Origin: Tropics and subtropics.

Position: Bright to semi-shady. During the daytime 18-20° C (64-68° F); during the night around 16°C (61° F). Loves high humidity.

Care: Keep evenly moist all the time. Fertilize every four weeks. Spray frequently. Requires sticks, strings or wires as a climbing aid.



Many species of this genus are characterized by a white, light yellow or golden yellow floury film on the leaf undersides. The spores develop along the veins.

Family: Hemionitidaceae.

Origin: Mostly tropical America, also South Africa and the west African islands. Tendency to colonize dry positions.

Position: Bright. Temperatures around 15° C (59° F) are generally sufficient.

Care: Always keep just slightly moist. Avoid water-logging! Fertilize every four weeks. Do not spray as this destroys the floury film.


Hemionitis arifolia

Tiny plantlets develop out of the bulbils on the heart-shaped leaves of this unusual dwarf fern. Spores form along the veins on the longer-stalked fertile leaves.

Family: Hemionitidaceae.

Origin: Tropical Asia.

Position: Bright to semi-shady; room temperature.

Care: Keep constantly slightly moist. Avoid water-logging. Fertilize every four weeks. Only repot when necessary and do not use pots that are too large as this fern develops only a modest root system.


frond of Blechnum moorei

Blechnum moorei

Blechnum moorei from New Caledonia is an attractive, but very rarely obtainable fern species. Care is similar to that of other Blechnum species.


Arachniodes adiantiformis

This fern is popular as greenery to accompany cut flowers but is rarely offered for sale as a pot plant. It is a resilient fern for cooler positions (daytime 15-18° C/ 59-64° F). At night and in winter 10° C (50° F) will suffice.

Warning: Spore-producing specimens of this fern can cause skin irritation and should be avoided by people with allergic reactions.
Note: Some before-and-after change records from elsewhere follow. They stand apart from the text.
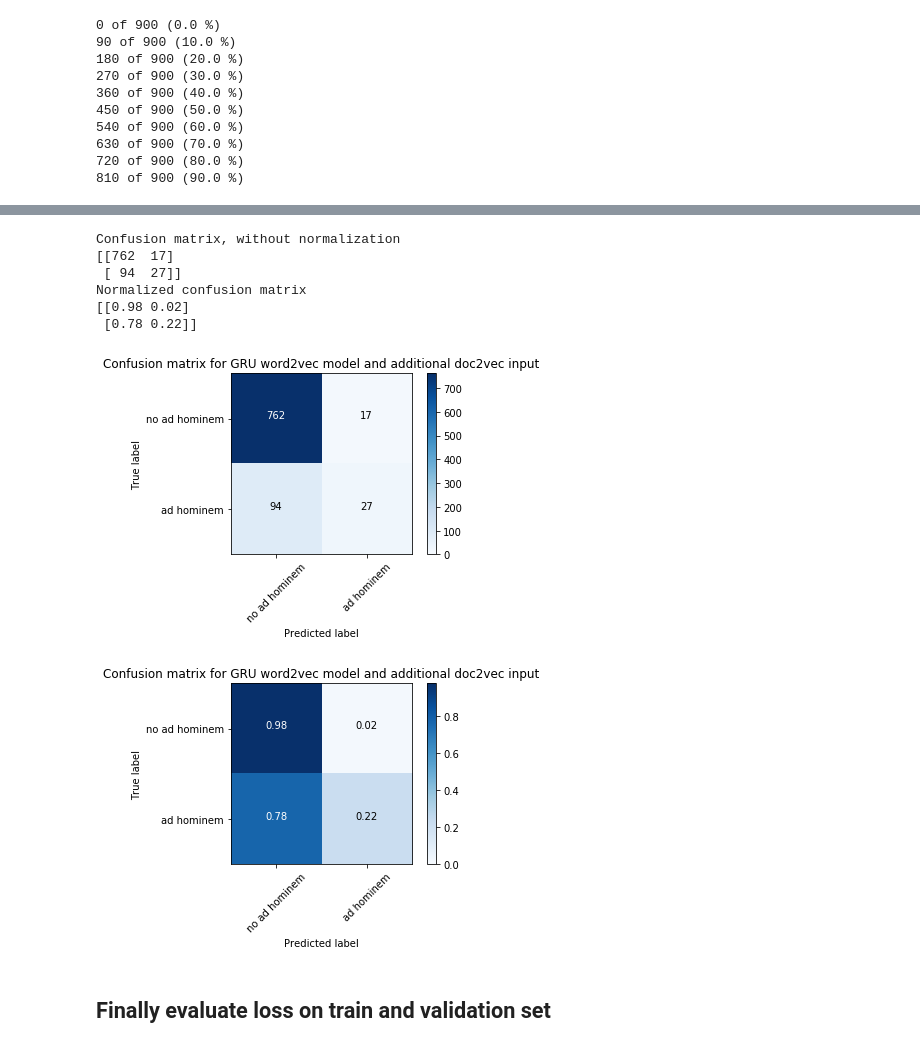
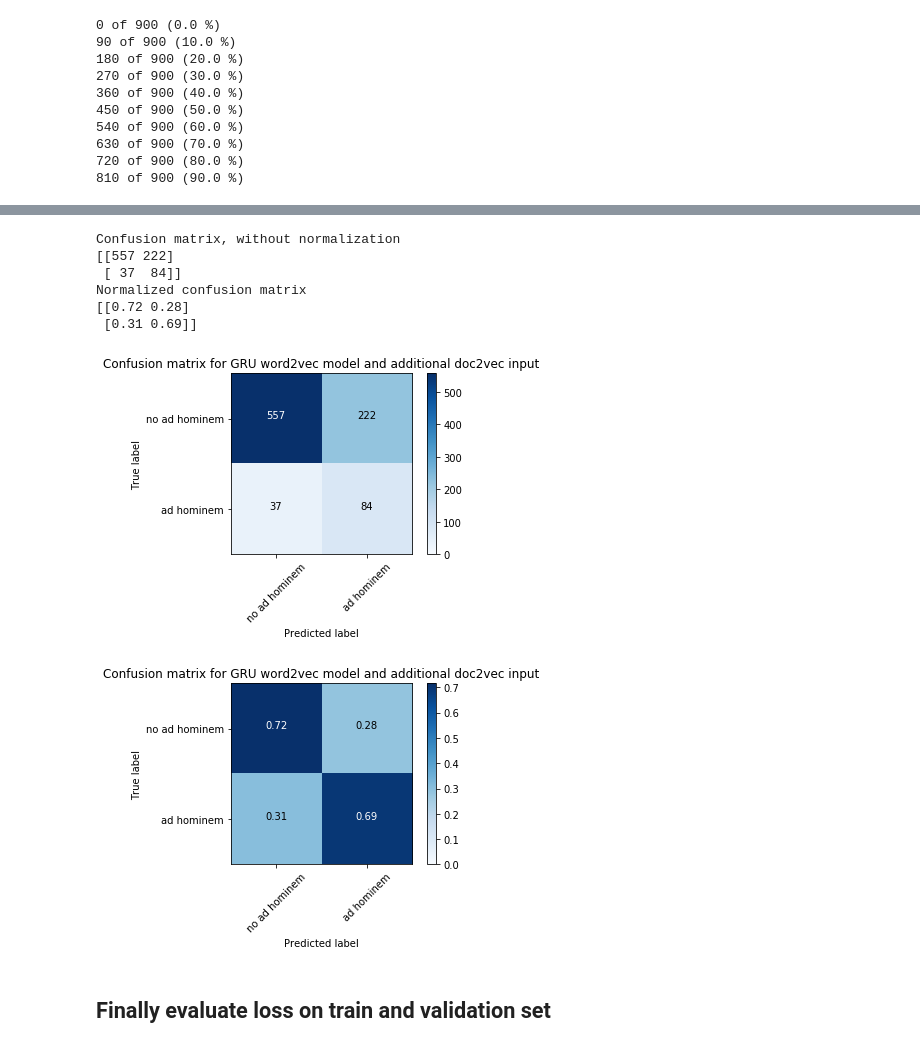
Before and after one commit to iPieter/ad-hominem-detection, a Jupyter notebook: models/03_doc2vec/word2vec-doc2vec-POS.ipynb, the cells around one changed output, grey strips where cells are left out. Drawn from its saved outputs; the diff is of its cells as text; code cells hidden in the pictures.

Commit message:
Trained on small dataset and ROC curve

```diff
--- a/models/03_doc2vec/word2vec-doc2vec-POS.ipynb
+++ b/models/03_doc2vec/word2vec-doc2vec-POS.ipynb
@@ -153,5 +154,5 @@ array([1.73, 0.27])
 # %%
-from keras.layers import Input, Embedding, GRU, Dense, Masking, Bidirectional, concatenate
+from keras.layers import Input, Embedding, GRU, Dense, Masking, Bidirectional, concatenate, Dropout
 from keras.models import Model
 
 word2vecInput = Input(shape=(maxLength, 300), name='word2vec')
@@ -159,19 +160,22 @@ doc2vecInput = Input(shape=(docVectorLength,), name='doc2vec')
 
 # Network for word vectors
 x = Masking(mask_value=0., input_shape=(maxLength, 300))(word2vecInput)
-x = Bidirectional(GRU(250, return_sequences=True), merge_mode='ave')(x)
-wordout = Bidirectional(GRU(250), merge_mode='ave')(x)
+#x = Bidirectional(GRU(100, return_sequences=True), merge_mode='ave')(x)
+wordout = Bidirectional(GRU(100), merge_mode='ave')(x)
 
 # Add word vectors and doc vectors together
 x = concatenate([wordout, doc2vecInput])
 x = Dense(64)(x)
-output = Dense(2, activation="softmax", name="output")(x)
+x = Dropout(0.1)(x)
+x = Dense(64)(x)
+x = Dropout(0.1)(x)
+output = Dense(2, activation="sigmoid", name="output")(x)
 
 model = Model(inputs=[word2vecInput, doc2vecInput], outputs=[output])
 
 model.compile(optimizer='adadelta',
               loss='binary_crossentropy',
-              metrics=['accuracy'])
+              metrics=['binary_accuracy'])
 # %%
 model.summary()
 # %% [output]
@@ -195,12 +199,12 @@ ________________________________________________________________________________
 # %%
 history = model.fit(
             {'word2vec': train_vectors, 'doc2vec': train_doc_vectors},
-            {'output': np.array([train["isAdHominem"], 1-train["isAdHominem"]]).T},
+            {'output': np.array([1-train["isAdHominem"], train["isAdHominem"]]).T},
             epochs=epochs,
             batch_size=batch_size,
             verbose=1,
             validation_split=0.1,
-            class_weight=1/class_weights)
+            class_weight=class_weights)
 # %% [output]
 Train on 1890 samples, validate on 210 samples
 Epoch 1/10
@@ -211,33 +230,33 @@ model.save_weights("model04.h5")
 # %%
 # Compute confusion matrix
-cnf_matrix = confusion_matrix(test["isAdHominem"], test_predicted[:,0] > 0.5)
+cnf_matrix = confusion_matrix(test["isAdHominem"], test_predicted[:,0] < 0.9)
 
 np.set_printoptions(precision=2)
 
 title="Confusion matrix for GRU word2vec model and additional doc2vec input"
 
 # Plot normalized confusion matrix
 fig = plt.figure()
 plot_confusion_matrix(cnf_matrix, classes=["no ad hominem", "ad hominem"],normalize=False,
                       title=title)
 
 #print('plots exported.png')
 fig.savefig("model05_not_normalized.png")
 
 # Plot non-normalized confusion matrix
 fig = plt.figure()
 plot_confusion_matrix(cnf_matrix, classes=["no ad hominem", "ad hominem"],normalize=True,
                       title=title)
 fig.savefig("model05_normalized.png")
 # %% [output]
 Confusion matrix, without normalization
-[[762  17]
- [ 94  27]]
+[[557 222]
+ [ 37  84]]
 Normalized confusion matrix
-[[0.98 0.02]
- [0.78 0.22]]
+[[0.72 0.28]
+ [0.31 0.69]]
-[figure, old version]
+[figure, new version]
-[figure, old version]
+[figure, new version]
 # %% [markdown]
 ## Finally evaluate loss on train and validation set
 # %%
```
Also changed, not shown: parts of 9 cells of this notebook, 4 other files.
01. June 2011 by Dave Pinkney
Categories: House Plants, Indoor Ferns | Tags: , | Comments Off on Rare Ferns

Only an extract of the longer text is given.